Allan Peterson ’s sixth book, This Luminous: New and Selected Poems, is forthcoming from Panhandler Press. Other recent books are: Other Than They Seem, winner of the Snowbound Chapbook Prize from Tupelo Press; Precarious, 42 Miles Press; Fragile Acts, McSweeney's Poetry Series, a finalist for both the National Book Critics Circle and Oregon Book Awards. A visual artist and poet, he lives in Florida and Oregon.

Suzanne Reeder ’s fiction has appeared in The MacGuffin,Midwestern Gothic, New Haven Review, and descant. Previously, she worked as a newspaper reporter.

Ryan Ridge is the author of four books, the most recent of which is Second Acts in American Lives, a collection of stories coauthored with Mel Bosworth. An assistant professor at Weber State University, he lives in Salt Lake City, Utah, and edits the literary magazine Juked.

Laurie Stone is author most recently of My Life as an Animal: Stories. She has published numerous stories in such publications as Tin House, Evergreen Review, Fence, Open City,The Collagist, Your Impossible Voice, Threepenny Review, and Creative Nonfiction.In 2005, she participated in "Novel: An Installation," writing a book and living in a house designed by architects Salazar/Davis in the Flux Factory's gallery space. She is at work on The Love of Strangers, a collage of hybrid narratives.Her website is:

Nomi Stone’s second collection of poems, Kill Class is forthcoming from Tupelo Press in 2019. Poems appear recently or soon in POETRY, American Poetry Review, The New Republic, The Academy of American Poets’ “Poem-a-Day” series, Bettering American Poetry 2017, The Best American Poetry 2016, and elsewhere. Kill Class is based on two years of fieldwork she conducted within war trainings in mock Middle Eastern villages erected by the US military across America.

Becky Tuch ’s fiction has been awarded prizes from Briar Cliff Review, Glimmer Train, Moment Magazine, and a literature fellowship from The MacDowell Colony. Her fiction and nonfiction have appeared in Barrelhouse, Day One, Hobart, Literary Mama, Salt Hill, Salon, Virginia Quarterly Review online, and in Sundress Press’s 2017 Best of the Net Anthology. She is the Founding Editor of The Review Review. Find her at

Jason Villemez teaches creative writing at Boston University, where he received an MFA in 2016. Before graduate school he worked as a journalist for the PBS NewsHour and Philadelphia Gay News. He is currently at work on a short story collection about LGBT people. He lives in Philadelphia with his husband.
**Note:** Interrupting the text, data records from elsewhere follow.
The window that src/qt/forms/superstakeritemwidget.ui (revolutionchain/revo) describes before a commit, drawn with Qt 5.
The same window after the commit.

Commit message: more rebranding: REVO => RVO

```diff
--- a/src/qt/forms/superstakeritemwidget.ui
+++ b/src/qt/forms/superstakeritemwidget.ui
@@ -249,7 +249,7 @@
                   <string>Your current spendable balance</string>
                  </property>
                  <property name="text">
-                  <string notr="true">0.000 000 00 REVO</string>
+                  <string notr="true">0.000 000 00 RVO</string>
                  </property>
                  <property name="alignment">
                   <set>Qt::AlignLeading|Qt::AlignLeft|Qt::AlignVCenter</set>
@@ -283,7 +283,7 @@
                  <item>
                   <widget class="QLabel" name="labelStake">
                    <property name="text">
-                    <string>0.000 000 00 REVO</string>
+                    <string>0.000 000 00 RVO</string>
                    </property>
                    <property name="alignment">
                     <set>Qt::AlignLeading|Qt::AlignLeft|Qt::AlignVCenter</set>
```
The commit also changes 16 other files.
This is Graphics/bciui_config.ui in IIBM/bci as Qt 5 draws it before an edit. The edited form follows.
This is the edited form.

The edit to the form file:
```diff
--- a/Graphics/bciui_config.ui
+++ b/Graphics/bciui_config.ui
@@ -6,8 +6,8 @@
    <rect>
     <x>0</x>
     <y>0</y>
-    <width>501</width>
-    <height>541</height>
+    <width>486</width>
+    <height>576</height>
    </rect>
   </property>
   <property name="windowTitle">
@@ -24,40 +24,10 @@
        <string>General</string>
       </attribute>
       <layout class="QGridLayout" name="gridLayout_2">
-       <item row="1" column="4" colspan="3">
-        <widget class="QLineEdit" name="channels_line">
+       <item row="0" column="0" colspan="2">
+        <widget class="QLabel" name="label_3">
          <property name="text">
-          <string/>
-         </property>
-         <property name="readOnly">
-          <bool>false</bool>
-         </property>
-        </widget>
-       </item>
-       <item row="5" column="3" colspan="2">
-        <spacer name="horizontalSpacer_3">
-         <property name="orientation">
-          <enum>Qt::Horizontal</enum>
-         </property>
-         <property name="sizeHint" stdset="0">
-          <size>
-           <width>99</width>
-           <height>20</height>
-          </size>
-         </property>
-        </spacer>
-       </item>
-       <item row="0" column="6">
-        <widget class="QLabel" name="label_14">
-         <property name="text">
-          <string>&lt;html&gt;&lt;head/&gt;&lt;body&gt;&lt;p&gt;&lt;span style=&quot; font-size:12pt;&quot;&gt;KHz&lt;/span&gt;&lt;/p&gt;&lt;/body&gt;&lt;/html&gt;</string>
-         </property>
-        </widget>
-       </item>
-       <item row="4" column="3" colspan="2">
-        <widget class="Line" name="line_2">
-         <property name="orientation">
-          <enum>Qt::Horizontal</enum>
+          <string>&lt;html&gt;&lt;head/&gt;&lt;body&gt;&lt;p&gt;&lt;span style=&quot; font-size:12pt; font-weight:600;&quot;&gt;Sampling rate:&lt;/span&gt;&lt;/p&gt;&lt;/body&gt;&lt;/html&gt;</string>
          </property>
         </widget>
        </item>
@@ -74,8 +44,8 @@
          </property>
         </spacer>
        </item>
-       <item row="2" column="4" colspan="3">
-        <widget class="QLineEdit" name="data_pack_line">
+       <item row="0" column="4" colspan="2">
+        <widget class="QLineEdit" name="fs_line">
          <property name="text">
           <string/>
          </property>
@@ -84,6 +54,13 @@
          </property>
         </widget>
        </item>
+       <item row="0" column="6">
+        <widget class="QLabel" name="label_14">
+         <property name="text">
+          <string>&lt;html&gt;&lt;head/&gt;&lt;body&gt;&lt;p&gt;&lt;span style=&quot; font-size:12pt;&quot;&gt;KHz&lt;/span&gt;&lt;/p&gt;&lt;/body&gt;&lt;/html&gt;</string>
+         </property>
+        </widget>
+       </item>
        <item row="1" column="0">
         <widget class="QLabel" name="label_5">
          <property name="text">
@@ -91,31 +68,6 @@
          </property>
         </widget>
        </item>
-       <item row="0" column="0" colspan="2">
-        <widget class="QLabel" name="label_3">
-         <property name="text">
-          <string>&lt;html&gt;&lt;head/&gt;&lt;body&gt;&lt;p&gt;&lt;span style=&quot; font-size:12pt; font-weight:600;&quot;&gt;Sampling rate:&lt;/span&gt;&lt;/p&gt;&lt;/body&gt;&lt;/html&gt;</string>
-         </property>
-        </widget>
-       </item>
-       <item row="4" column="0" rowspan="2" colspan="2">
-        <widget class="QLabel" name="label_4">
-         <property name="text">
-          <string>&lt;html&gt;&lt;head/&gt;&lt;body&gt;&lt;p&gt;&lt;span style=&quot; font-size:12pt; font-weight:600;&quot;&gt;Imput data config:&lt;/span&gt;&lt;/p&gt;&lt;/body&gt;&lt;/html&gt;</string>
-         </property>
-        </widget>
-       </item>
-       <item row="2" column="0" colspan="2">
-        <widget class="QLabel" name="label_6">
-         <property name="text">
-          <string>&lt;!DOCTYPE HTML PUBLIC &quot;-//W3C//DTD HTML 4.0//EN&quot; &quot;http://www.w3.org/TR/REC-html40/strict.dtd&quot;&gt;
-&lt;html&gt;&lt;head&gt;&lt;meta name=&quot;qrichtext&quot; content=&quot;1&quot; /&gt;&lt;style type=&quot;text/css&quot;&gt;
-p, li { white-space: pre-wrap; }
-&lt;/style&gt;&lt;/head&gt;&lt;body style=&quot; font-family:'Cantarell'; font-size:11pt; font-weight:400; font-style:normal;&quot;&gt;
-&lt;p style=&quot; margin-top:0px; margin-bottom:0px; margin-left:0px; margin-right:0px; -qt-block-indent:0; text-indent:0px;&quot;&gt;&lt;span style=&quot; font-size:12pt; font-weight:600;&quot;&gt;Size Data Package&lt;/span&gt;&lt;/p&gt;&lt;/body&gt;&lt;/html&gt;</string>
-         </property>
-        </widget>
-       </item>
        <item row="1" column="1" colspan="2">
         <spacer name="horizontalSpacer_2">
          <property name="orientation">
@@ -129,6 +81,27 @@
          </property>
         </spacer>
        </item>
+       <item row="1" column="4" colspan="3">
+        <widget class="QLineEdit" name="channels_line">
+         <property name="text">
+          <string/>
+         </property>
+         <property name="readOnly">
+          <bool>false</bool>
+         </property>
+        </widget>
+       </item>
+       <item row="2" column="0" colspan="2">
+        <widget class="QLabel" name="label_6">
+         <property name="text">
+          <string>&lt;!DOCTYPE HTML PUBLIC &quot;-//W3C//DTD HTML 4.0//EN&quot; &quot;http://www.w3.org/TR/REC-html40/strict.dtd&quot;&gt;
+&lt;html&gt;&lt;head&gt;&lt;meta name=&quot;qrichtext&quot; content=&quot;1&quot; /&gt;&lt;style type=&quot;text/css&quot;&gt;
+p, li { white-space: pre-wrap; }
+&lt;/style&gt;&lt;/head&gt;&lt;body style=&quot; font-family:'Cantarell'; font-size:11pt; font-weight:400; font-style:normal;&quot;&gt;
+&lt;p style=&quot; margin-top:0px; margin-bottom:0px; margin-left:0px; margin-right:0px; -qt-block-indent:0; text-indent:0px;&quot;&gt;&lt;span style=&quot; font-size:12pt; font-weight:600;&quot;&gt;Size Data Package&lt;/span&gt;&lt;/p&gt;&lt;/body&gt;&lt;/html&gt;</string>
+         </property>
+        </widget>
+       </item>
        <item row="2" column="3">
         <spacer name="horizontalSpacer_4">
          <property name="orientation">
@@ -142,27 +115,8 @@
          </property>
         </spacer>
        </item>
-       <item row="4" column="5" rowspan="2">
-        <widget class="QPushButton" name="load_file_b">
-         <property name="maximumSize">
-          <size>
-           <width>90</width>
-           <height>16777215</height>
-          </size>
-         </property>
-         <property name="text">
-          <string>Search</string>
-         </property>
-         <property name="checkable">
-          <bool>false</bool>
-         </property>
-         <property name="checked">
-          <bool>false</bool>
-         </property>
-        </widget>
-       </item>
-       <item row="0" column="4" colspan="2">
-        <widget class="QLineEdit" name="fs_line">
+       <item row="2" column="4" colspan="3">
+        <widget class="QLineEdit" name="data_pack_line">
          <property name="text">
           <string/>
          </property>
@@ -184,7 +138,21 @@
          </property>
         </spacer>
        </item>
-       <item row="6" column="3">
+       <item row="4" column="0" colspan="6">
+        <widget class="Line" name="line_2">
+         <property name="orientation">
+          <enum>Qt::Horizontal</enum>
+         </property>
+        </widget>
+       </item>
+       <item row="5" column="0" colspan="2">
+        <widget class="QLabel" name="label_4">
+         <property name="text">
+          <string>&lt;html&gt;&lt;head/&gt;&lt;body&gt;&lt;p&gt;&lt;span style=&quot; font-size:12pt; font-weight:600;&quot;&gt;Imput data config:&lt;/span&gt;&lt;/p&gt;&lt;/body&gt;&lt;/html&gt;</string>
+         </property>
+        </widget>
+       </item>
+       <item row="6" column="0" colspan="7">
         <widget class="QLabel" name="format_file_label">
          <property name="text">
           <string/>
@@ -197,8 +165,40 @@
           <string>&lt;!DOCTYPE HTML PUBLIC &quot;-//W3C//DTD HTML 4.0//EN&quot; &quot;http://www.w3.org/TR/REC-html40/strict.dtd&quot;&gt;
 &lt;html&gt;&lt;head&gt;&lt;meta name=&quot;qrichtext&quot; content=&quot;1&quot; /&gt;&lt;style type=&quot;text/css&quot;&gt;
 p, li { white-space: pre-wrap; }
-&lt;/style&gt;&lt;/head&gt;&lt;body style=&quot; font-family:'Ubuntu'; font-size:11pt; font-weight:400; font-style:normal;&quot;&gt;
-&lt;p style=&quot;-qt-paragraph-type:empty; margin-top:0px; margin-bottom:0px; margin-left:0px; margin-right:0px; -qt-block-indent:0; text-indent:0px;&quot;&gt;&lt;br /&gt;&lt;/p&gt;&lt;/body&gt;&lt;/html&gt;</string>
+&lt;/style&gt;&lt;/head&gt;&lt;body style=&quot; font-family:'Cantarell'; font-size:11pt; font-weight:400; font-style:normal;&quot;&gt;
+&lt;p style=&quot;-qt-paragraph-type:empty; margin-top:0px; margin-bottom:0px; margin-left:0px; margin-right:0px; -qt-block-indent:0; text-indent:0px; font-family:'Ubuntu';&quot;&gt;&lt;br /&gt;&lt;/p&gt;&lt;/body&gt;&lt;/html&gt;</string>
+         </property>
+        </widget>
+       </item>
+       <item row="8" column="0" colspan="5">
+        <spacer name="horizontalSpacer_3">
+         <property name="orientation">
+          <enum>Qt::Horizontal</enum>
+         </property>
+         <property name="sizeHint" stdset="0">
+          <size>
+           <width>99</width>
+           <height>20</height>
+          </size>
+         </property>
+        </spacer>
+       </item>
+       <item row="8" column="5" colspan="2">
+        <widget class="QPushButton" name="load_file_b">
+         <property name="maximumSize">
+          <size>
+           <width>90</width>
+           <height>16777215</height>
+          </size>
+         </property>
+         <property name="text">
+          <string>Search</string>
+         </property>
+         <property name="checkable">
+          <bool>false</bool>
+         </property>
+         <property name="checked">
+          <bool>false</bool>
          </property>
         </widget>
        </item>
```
Kerri Webster is the author of three books of poetry: The Trailhead (Wesleyan, 2018), Grand & Arsenal (Iowa, 2012), and We Do Not Eat Our Hearts Alone(Georgia, 2005). Poems have appeared in dozens of literary magazines, including the Boston Review, Poetry, Kenyon Review, Los Angeles Review, and Denver Quarterly. She received her MFA from Indiana University. The recipient of a Whiting Award and the Lucille Medwick Award from the Poetry Society of America, Webster teaches in the MFA program at Boise State.

Carolyne Wright’s new book is This Dream the World: New & Selected Poems(Lost Horse Press, 2017), whose title poem received a Pushcart Prize and was included in The Best American Poetry 2009. Her ground-breaking anthology, Raising Lilly Ledbetter: Women Poets Occupy the Workspace(Lost Horse, 2015), received ten Pushcart Prize nominations and was a finalist in the Foreword Review’s Book of the Year Awards. Author of nine previous books and chapbooks of poetry, five volumes of poetry in translation from Spanish and Bengali, and a book of essays, she teaches for Richard Hugo House and for national and international literary conferences and festivals. A Contributing Editor for the Pushcart Prizes and a Senior Editor for Lost Horse Press, Wright lived in Chile and traveled in Brazil on a Fulbright Grant during the presidency of Salvador Allende. She has received grants from the NEA, 4Culture, and Seattle’s Office of Arts & Culture, and returned to Brazil in mid-2018 on an Instituto Sacatar fellowship in Bahia.